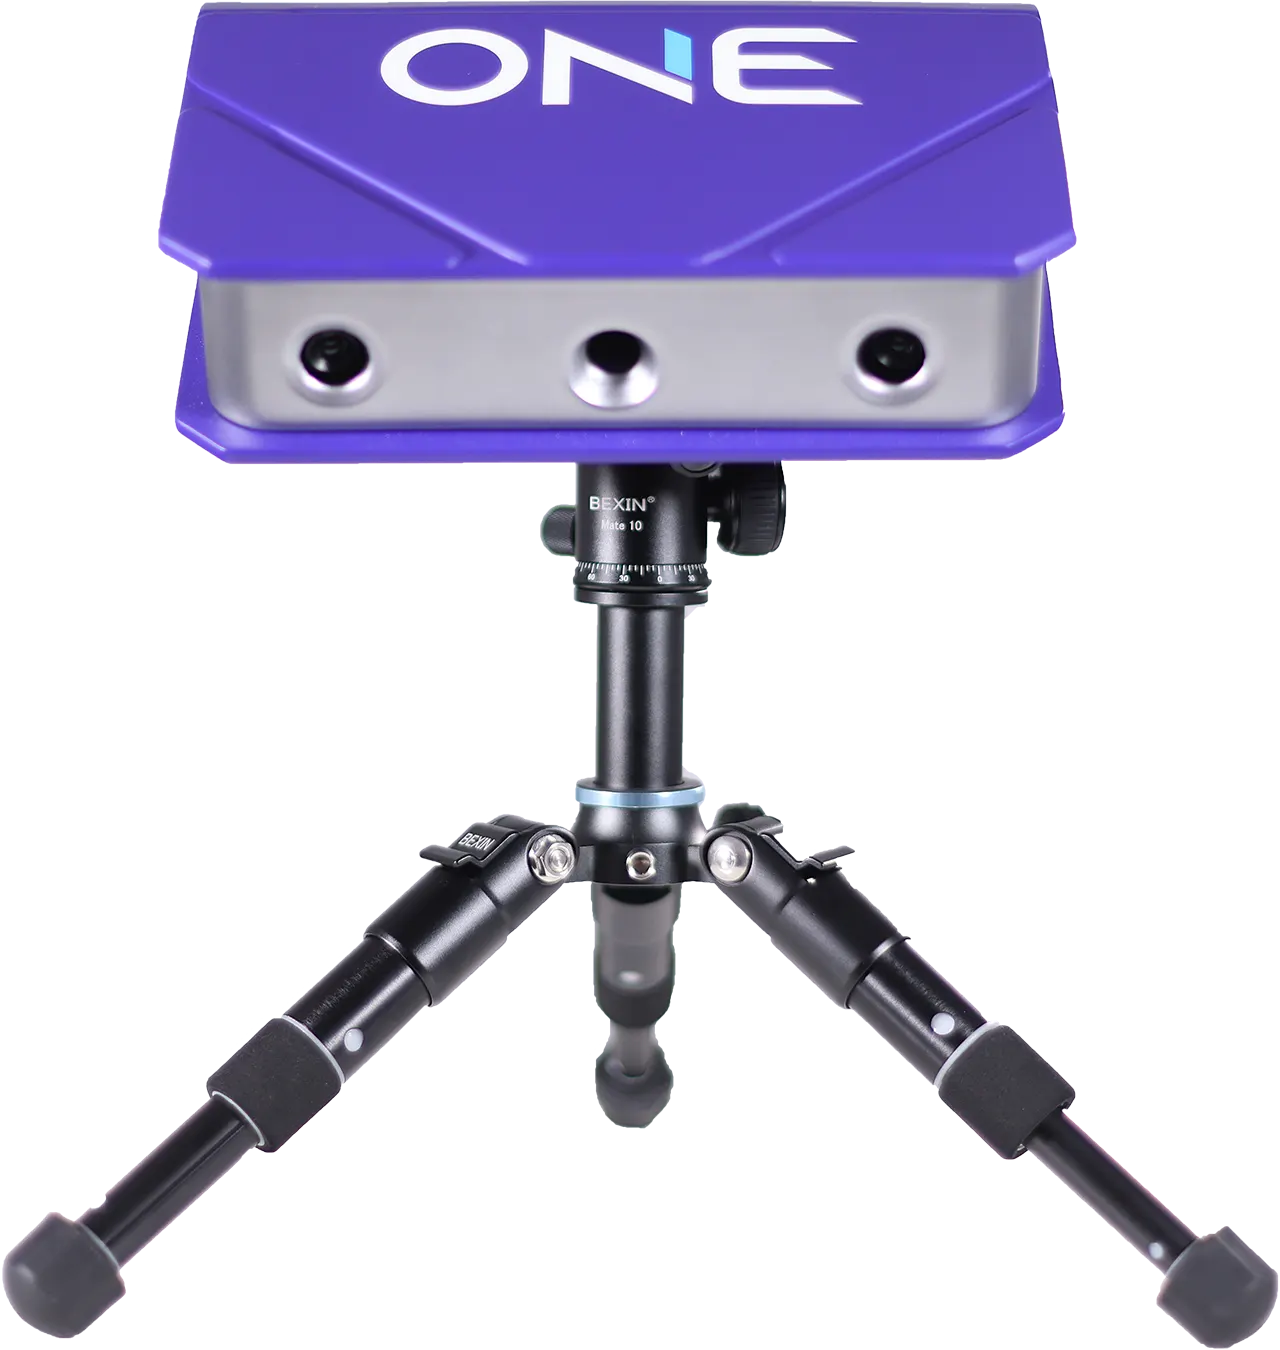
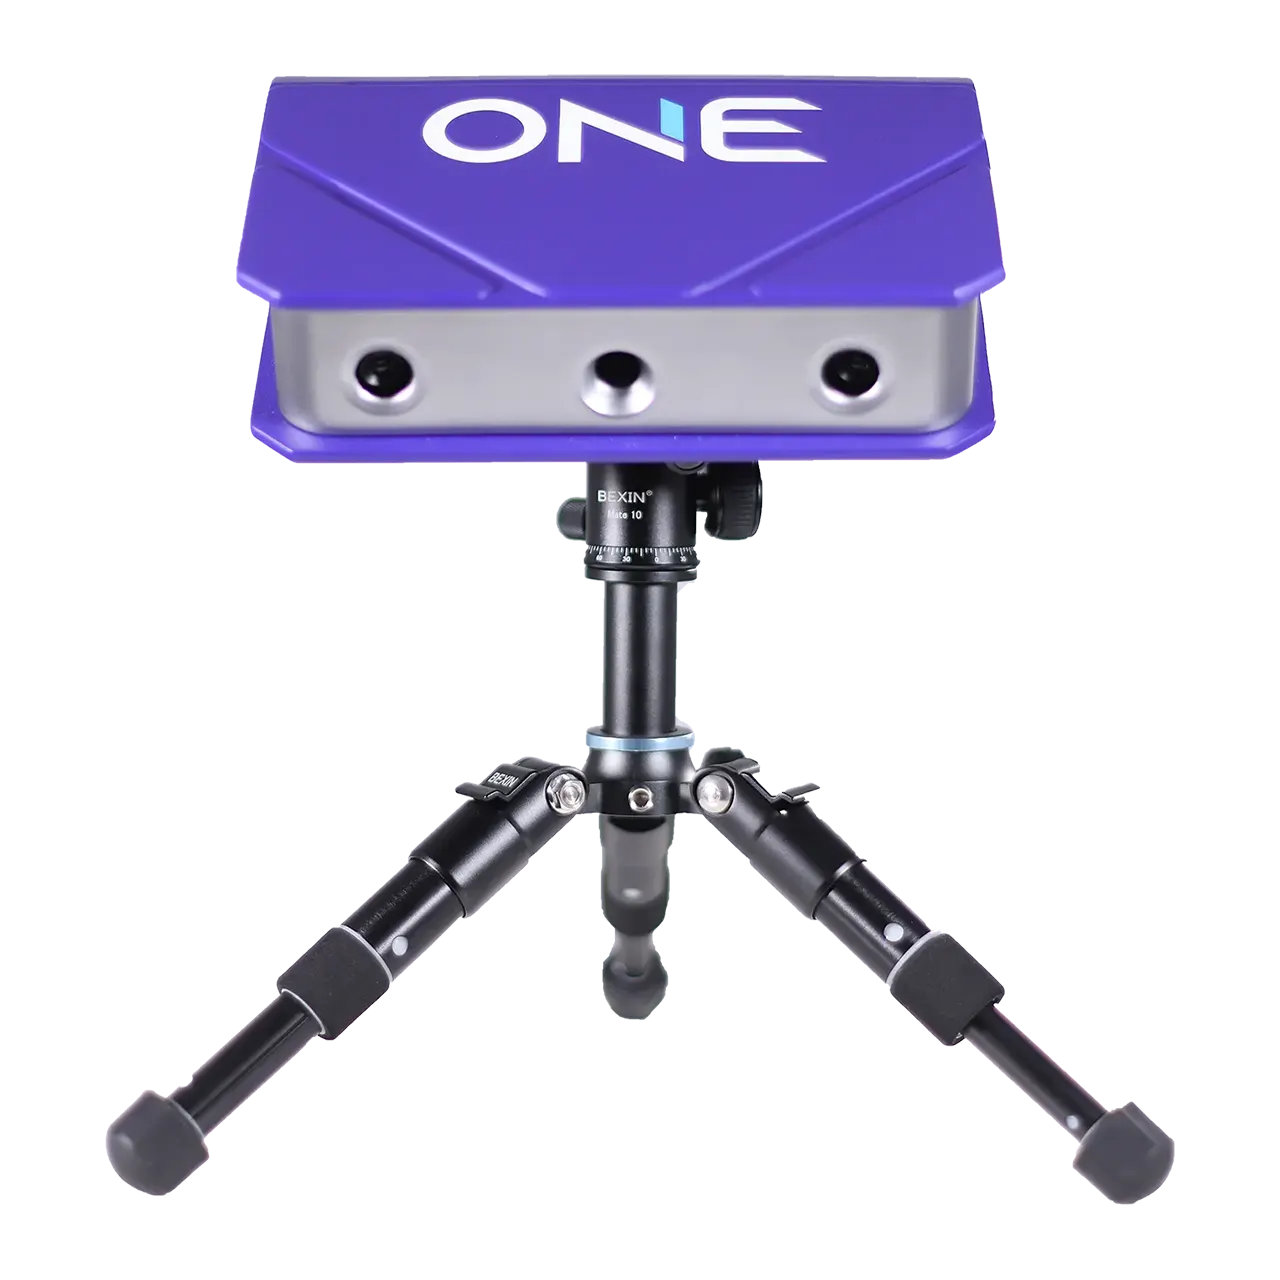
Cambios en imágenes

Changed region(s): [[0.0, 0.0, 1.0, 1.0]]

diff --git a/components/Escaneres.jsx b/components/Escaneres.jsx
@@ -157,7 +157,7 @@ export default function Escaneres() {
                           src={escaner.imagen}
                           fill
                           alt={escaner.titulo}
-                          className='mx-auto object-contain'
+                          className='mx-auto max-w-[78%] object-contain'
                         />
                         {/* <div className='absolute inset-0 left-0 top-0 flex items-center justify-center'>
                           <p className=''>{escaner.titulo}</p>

...

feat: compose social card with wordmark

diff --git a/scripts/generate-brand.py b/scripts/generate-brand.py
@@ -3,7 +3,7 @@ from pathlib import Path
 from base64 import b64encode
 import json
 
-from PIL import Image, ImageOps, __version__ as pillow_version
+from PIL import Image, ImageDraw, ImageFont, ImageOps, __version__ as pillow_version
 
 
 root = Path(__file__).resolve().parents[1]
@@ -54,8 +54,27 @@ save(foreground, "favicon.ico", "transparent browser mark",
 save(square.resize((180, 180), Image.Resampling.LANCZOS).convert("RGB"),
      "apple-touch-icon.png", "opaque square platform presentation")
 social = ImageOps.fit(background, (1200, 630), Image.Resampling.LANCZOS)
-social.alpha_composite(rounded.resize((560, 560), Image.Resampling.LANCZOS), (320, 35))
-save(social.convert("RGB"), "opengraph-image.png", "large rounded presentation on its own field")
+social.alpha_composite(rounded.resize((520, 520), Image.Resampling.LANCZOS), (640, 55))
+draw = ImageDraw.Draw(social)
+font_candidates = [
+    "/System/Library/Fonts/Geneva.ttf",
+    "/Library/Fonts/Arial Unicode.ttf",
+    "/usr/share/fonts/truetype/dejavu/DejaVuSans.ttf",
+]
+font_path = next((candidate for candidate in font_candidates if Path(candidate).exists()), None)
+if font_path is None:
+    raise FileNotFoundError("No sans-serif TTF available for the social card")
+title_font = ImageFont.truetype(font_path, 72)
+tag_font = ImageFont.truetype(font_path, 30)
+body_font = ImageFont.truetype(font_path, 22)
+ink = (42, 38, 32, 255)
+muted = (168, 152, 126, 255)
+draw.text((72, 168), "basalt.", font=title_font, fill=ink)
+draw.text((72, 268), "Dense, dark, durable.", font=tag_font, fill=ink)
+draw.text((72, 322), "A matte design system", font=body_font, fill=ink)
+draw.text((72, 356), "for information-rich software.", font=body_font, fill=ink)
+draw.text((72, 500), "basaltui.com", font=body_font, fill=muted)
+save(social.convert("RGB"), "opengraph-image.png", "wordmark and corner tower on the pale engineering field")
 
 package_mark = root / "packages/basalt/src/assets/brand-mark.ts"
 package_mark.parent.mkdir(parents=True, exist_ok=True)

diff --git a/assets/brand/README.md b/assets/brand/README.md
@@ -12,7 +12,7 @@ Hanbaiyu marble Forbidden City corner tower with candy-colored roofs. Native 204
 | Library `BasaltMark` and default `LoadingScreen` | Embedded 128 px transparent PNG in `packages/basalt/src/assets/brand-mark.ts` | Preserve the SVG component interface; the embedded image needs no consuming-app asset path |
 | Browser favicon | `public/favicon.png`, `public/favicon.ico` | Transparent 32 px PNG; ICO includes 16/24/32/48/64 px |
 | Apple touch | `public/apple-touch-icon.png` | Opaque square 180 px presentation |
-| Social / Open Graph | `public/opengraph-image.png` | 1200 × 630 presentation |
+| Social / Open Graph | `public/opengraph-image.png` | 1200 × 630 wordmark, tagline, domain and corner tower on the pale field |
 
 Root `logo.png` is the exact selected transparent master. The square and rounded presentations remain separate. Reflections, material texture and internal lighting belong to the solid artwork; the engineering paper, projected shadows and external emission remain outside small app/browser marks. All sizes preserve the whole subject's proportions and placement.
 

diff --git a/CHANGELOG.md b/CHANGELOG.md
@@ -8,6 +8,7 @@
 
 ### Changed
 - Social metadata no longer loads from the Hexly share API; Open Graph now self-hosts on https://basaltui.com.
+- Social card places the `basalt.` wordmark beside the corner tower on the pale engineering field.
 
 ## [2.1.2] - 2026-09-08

# Activity
As listed above, the lines from the line with "(1200, 630), Image.Resampling.LANCZOS)" to the line with "rounded presentation on" are to be echoed exactly, with both ends included and nothing added.

# Task answer
 social = ImageOps.fit(background, (1200, 630), Image.Resampling.LANCZOS)
-social.alpha_composite(rounded.resize((560, 560), Image.Resampling.LANCZOS), (320, 35))
-save(social.convert("RGB"), "opengraph-image.png", "large rounded presentation on its own field")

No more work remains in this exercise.